GAINESVILLE | Jim McElwain looked and sounded tired.

 

The University of Florida football coach had just spent the past five days doing what everyone else in the state of Florida had been doing: watching weather forecasts, making preparations for Hurricane Irma, then focusing on protecting his family as the storm roared up the entire length of the Florida peninsula.

But McElwain, like many other college coaches in the state, had the added duties of making sure his players and staff were safe.

Given the risks — which weren’t as bad as they could have been, had it not been for Irma weakening — talking about the No. 24-ranked Gators home opener on Saturday against No. 23 Tennessee at Ben Hill Griffin Stadium might have seemed trivial.

“Sometimes third-and-seven is not the most important thing in life,” McElwain said on Wednesday during a news conference at the stadium.

However, McElwain delivered two messages about the game: He wants his players to compete hard and the fans to enjoy themselves.

“Our guys are going to go play hard, release some of their energies and frustrations as we come out in the Swamp,” he said. “I know how much it means to our guys to play in the Swamp and how much it means to people in that environment to root on the Gators. I want our guys to understand it’s so much more than just them. I hope (the game) gives the people of Florida, this area, just a couple hours of something to take their mind off as they recover (from) what they’ve gone through.”

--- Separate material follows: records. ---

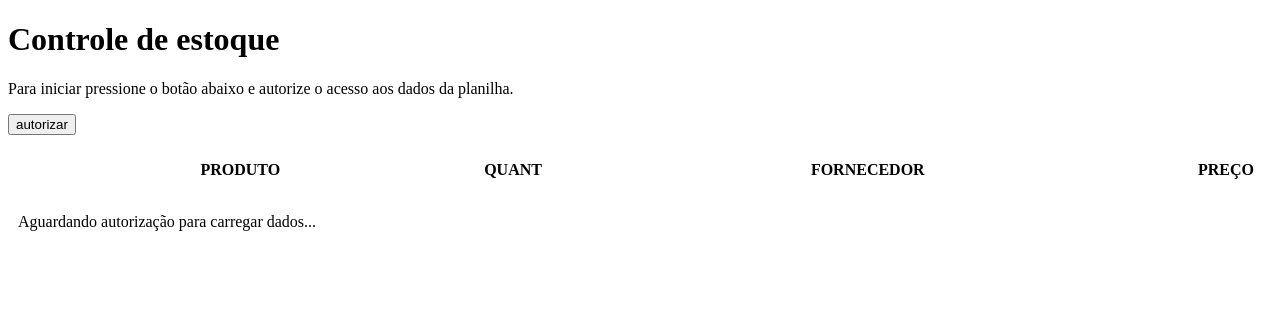
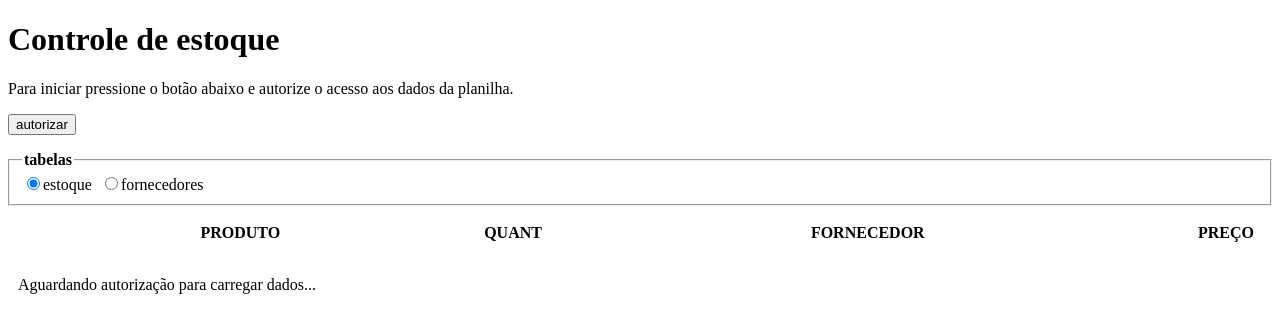
Before and after one commit to jomarcardoso/js-stock-control-with-xlsx-database, a Next.js app: page /js-stock-control-with-xlsx-database/ in a window 1280 px wide. Shown: the top 332 px of the page. Built offline with nearby package versions, Linux system fonts and the light colour scheme.

Commit message:
supplier list

```diff
--- a/app/components/bar.js
+++ b/app/components/bar.js
@@ -6,12 +6,14 @@ import { CurrentContext } from '../providers/current.provider';
 import { StockSheetsContext } from '../providers/stock-sheets.provider';
 import { SortContext } from '../providers/sort.provider';
 import { FilterContext } from '../providers/filter.provider';
+import { SupplierSheetsContext } from '../providers/supplier-sheets.provider';
 
 export function Bar() {
   const { current, setCurrent } = useContext(CurrentContext);
   const hasCurrent = current !== -1;
   const { setEditing } = useContext(EditingContext);
   const { sheets, setSheets } = useContext(StockSheetsContext);
+  const { values } = useContext(SupplierSheetsContext);
   const { setSort } = useContext(SortContext);
   const { filter, setFilter } = useContext(FilterContext);
 
@@ -58,6 +60,12 @@ export function Bar() {
             </ActionButton>
           )}
 
+          {/* <ActionButton type="submit" onClick={handleAddSupplier}>
+            ADICIONAR
+            <br />
+            FORNECEDOR
+          </ActionButton> */}
+
           {/* <ActionButton type="submit" description="ordenado por nome" onClick={handleSort}>
             ORDENAR
           </ActionButton> */}
--- /dev/null
+++ b/app/components/list.js
@@ -0,0 +1,17 @@
+import { useContext } from 'react';
+import { SupplierSheetsContext } from '../providers/supplier-sheets.provider';
+
+export function List() {
+  const { values } = useContext(SupplierSheetsContext);
+
+  return (
+    <ul>
+      {values.map((value, index) => (
+        <li className="relative" key={index}>
+          {/* {value}{' '} */}
+          <input type="text" placeholder={value} defaultValue={value} />
+        </li>
+      ))}
+    </ul>
+  );
+}
--- a/app/components/table.js
+++ b/app/components/table.js
@@ -81,7 +81,7 @@ export function Table() {
               </td>
               <td className="td">{row[1]}</td>
               <td className="td">{row[2]}</td>
-              <td className="td">{(row[3] || '').replace(',00', '')}</td>
+              <td className="td">{String(row[3] || '').replace(',00', '')}</td>
             </tr>
           ))
         ) : (
--- /dev/null
+++ b/app/components/tabs.js
@@ -0,0 +1,42 @@
+'use client';
+import { useCallback, useContext } from 'react';
+import { TabContext } from '../providers/tab.provider';
+
+export function Tabs() {
+  const { tab, setTab } = useContext(TabContext);
+
+  const handleChange = useCallback(
+    (event) => {
+      setTab(event.target.value);
+    },
+    [setTab],
+  );
+
+  return (
+    <fieldset className="m-0 mb-2">
+      <legend className="font-bold">tabelas</legend>
+      <div className="flex gap-2">
+        <label>
+          <input
+            type="radio"
+            name="table"
+            value="stock"
+            checked={tab === 'stock'}
+            onChange={handleChange}
+          />
+          estoque
+        </label>
+        <label>
+          <input
+            type="radio"
+            name="table"
+            value="supplier"
+            checked={tab === 'supplier'}
+            onChange={handleChange}
+          />
+          fornecedores
+        </label>
+      </div>
+    </fieldset>
+  );
+}
--- a/app/globals.css
+++ b/app/globals.css
@@ -125,4 +125,23 @@ body {
     color: var(--system-canvas-text-inverted);
     border: var(--system-stroke-thin) solid var(--system-accent-color);
   }
+
+  .tabs {
+    @apply flex relative;
+  }
+
+  .tab {
+    border: 0;
+    padding: 0;
+
+    summary {
+      margin: 0;
+    }
+
+    &::details-content {
+      left: 0;
+      position: absolute;
+      width: 100%;
+    }
+  }
 }
--- a/app/layout.js
+++ b/app/layout.js
@@ -9,6 +9,7 @@ import { CurrentProvider } from './providers/current.provider';
 import { SortProvider } from './providers/sort.provider';
 import { LogProvider } from './providers/log.provider';
 import { FilterProvider } from './providers/filter.provider';
+import { TabProvider } from './providers/tab.provider';
 
 const geistSans = localFont({
   src: './fonts/GeistVF.woff',
@@ -42,6 +43,7 @@ export default function RootLayout({ children }) {
           <GoogleLogin>
             <SupplierSheetsProvider>
               <CurrentProvider>
+                <TabProvider>
                   <EditingProvider>
                     <SortProvider>
                       <FilterProvider>
@@ -49,6 +51,7 @@ export default function RootLayout({ children }) {
                       </FilterProvider>
                     </SortProvider>
                   </EditingProvider>
+                </TabProvider>
               </CurrentProvider>
             </SupplierSheetsProvider>
           </GoogleLogin>
--- a/app/page.js
+++ b/app/page.js
@@ -5,17 +5,23 @@ import { Dialog } from './components/dialog';
 import { useContext } from 'react';
 import { StockSheetsContext } from './providers/stock-sheets.provider';
 import { LogContext } from './providers/log.provider';
+import { TabContext } from './providers/tab.provider';
+import { Tabs } from './components/tabs';
+import { List } from './components/list';
 
 export default function Home() {
   const { sheets } = useContext(StockSheetsContext);
   const { log } = useContext(LogContext);
+  const { tab, setTab } = useContext(TabContext);
 
   return (
     <>
       <div className="mt-4 pb-24">
-        <Table />
+        <Tabs />
 
-        {sheets.length ? <Bar /> : ''}
+        {tab === 'stock' ? <Table /> : <List />}
+
+        {sheets.length && tab === 'stock' ? <Bar /> : ''}
 
         {log ? (
           <details>
--- /dev/null
+++ b/app/providers/tab.provider.js
@@ -0,0 +1,18 @@
+'use client';
+import { createContext, useState } from 'react';
+import { DEFAULT_STRING_DISPATCH } from '../types';
+
+export const TabContext = createContext({
+  tab: '',
+  setTab: DEFAULT_STRING_DISPATCH,
+});
+
+export function TabProvider({ children }) {
+  const [tab, setTab] = useState('stock');
+
+  return (
+    <TabContext.Provider value={{ tab, setTab }}>
+      {children}
+    </TabContext.Provider>
+  );
+}
```
Lines whose indentation alone changed are shown as unchanged.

McElwain said around 60 of his players and their families were directly impacted by the storm. But after last week’s game against Northern Colorado was cancelled and players were only able to practice for the first time in six days on Tuesday, it’s fair to say they’re chomping at the bit.

“I know our guys are excited to play,” McElwain said. “Hopefully, (they) play with a little bit of passion and desire for the people of the state of Florida.”

McElwain is likely to have few worries about his team going at it hard, if, for nothing else, to wash out the taste of last year’s 38-28 loss to the Volunteers after leading 21-3, and the 33-17 loss to Michigan two weeks ago in a dud of a season opener.

“I’m very excited because I feel like it’s been a while since we’ve played in the Swamp,” said defensive tackle Khari Clark. “It just feels great to be able to run out the tunnel, and go out and play a big team.”

Defensive back Duke Dawson said it’s a relief to not have to keep one eye on weather reports.

“Now that the hurricane is out of the way we’ve been focusing more on football,” he said. “At first we were more focused on ourselves, needing to make sure everyone is safe. So I mean now it’s back to football 24/7, so the preparation is there.”

McElwain said it was a large undertaking to set up lines of communication between players, his staff and their families.

He said Florida dorms were considered safe, but players living in off-campus housing were given the chance to go elsewhere if they didn’t think they were safe. Some players’ families evacuated to Gainesville from other parts of the state.

“We had a really good plan,” McElwain said. “We had some systems in place that we were able to check periodically, with a response to make sure that they were OK. We set that up through our parents and family networks, gave them an up-to-date location where their sons were, where loved ones were.”

The break also gave some key players who were injured against Michigan a chance to heal. Tight end De’Andre Goolsby and cornerback Chauncey Gardner are among those who will be back. However, wide receiver James Robinson has still not been medically cleared after an abnormal heart rhythm was detected two weeks ago. Nine suspended players, including wide receiver Antonio Callaway and running back Jordan Scarlet, are still out, with no timetable for their return.